- **Dataset entries**:
□ □ □

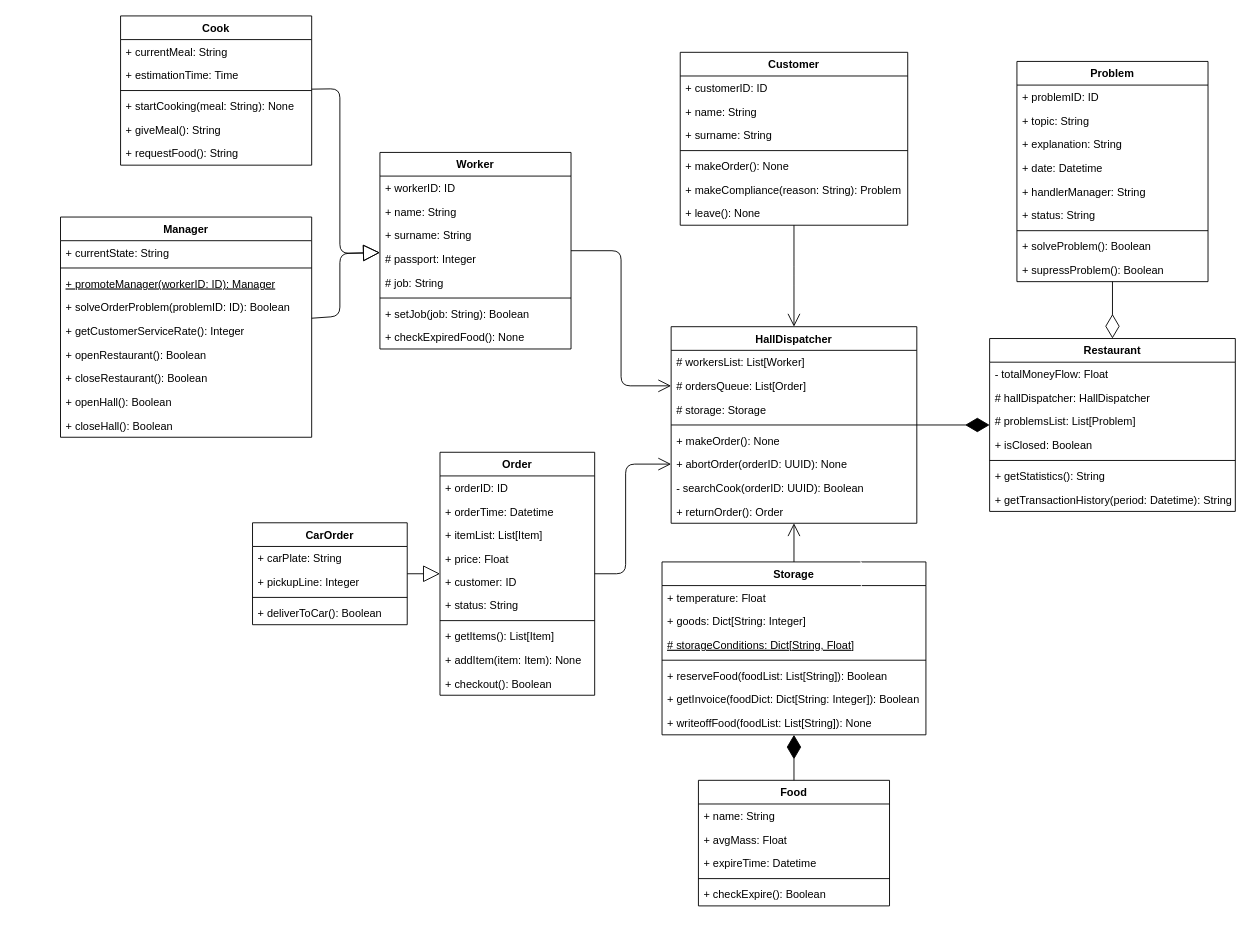
Above: python/task4/Class diagram.drawio in ricci5791/python-education (draw.io), before the change. Source tidied: cells renumbered, new cells numbered last; positions are measured from the earlier drawing's top-left corner, leaving out a move shared by most shapes. Both pictures are drawn from the tidied source at 91%, with x=0, y=0 at pixel (15, 15).
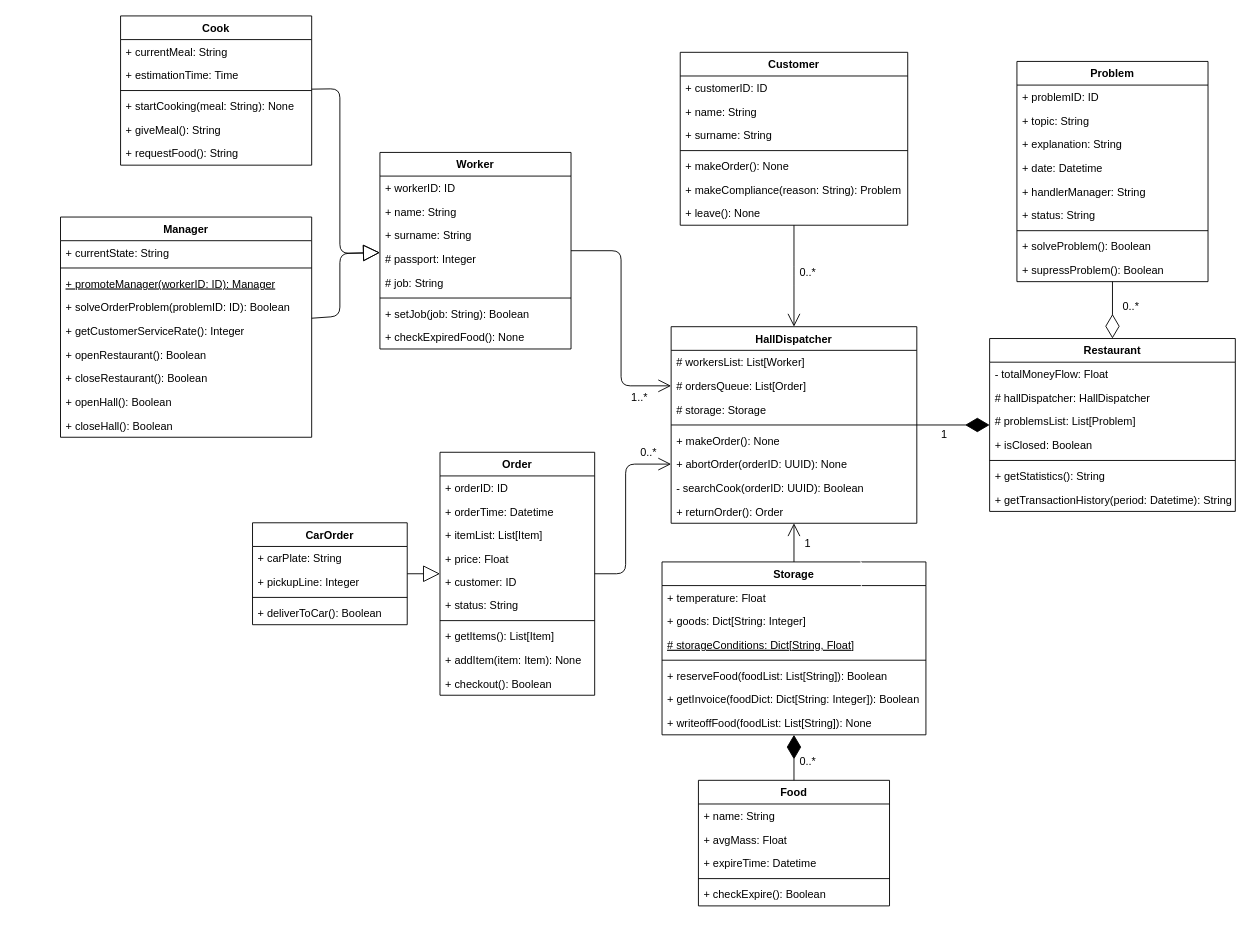
The same page after the edit.

Commit message:
added relations multiplicity

What changed in the source:
```diff
@@
+    <mxCell id="106" value="0..*" style="text;html=1;align=center;verticalAlign=middle;strokeColor=none;" parent="1" vertex="1">
+      <mxGeometry x="855" y="810" width="30" height="20" as="geometry" />
+    </mxCell>
+    <mxCell id="107" value="1" style="text;html=1;align=center;verticalAlign=middle;strokeColor=none;" parent="1" vertex="1">
+      <mxGeometry x="860" y="570" width="20" height="20" as="geometry" />
+    </mxCell>
+    <mxCell id="108" value="1" style="text;html=1;align=center;verticalAlign=middle;strokeColor=none;" parent="1" vertex="1">
+      <mxGeometry x="1010" y="450" width="20" height="20" as="geometry" />
+    </mxCell>
+    <mxCell id="109" value="0..*" style="text;html=1;align=center;verticalAlign=middle;strokeColor=none;" parent="1" vertex="1">
+      <mxGeometry x="680" y="470" width="30" height="20" as="geometry" />
+    </mxCell>
+    <mxCell id="110" value="1..*" style="text;html=1;align=center;verticalAlign=middle;strokeColor=none;" parent="1" vertex="1">
+      <mxGeometry x="670" y="410" width="30" height="20" as="geometry" />
+    </mxCell>
+    <mxCell id="111" value="0..*" style="text;html=1;align=center;verticalAlign=middle;strokeColor=none;" parent="1" vertex="1">
+      <mxGeometry x="855" y="272" width="30" height="20" as="geometry" />
+    </mxCell>
+    <mxCell id="112" value="0..*" style="text;html=1;align=center;verticalAlign=middle;strokeColor=none;" parent="1" vertex="1">
+      <mxGeometry x="1210" y="310" width="30" height="20" as="geometry" />
+    </mxCell>
```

□ □ □

- **Exercise**: For each line above that carries the word "source", copy it out.

- **Answer space**:
Above: python/task4/Class diagram.drawio in ricci5791/python-education (draw.io), before the change. Source tidied: cells renumbered, new cells numbered last; positions are measured from the earlier drawing's top-left corner, leaving out a move shared by most shapes. Both pictures are drawn from the tidied source at 91%, with x=0, y=0 at pixel (15, 15).
What changed in the source:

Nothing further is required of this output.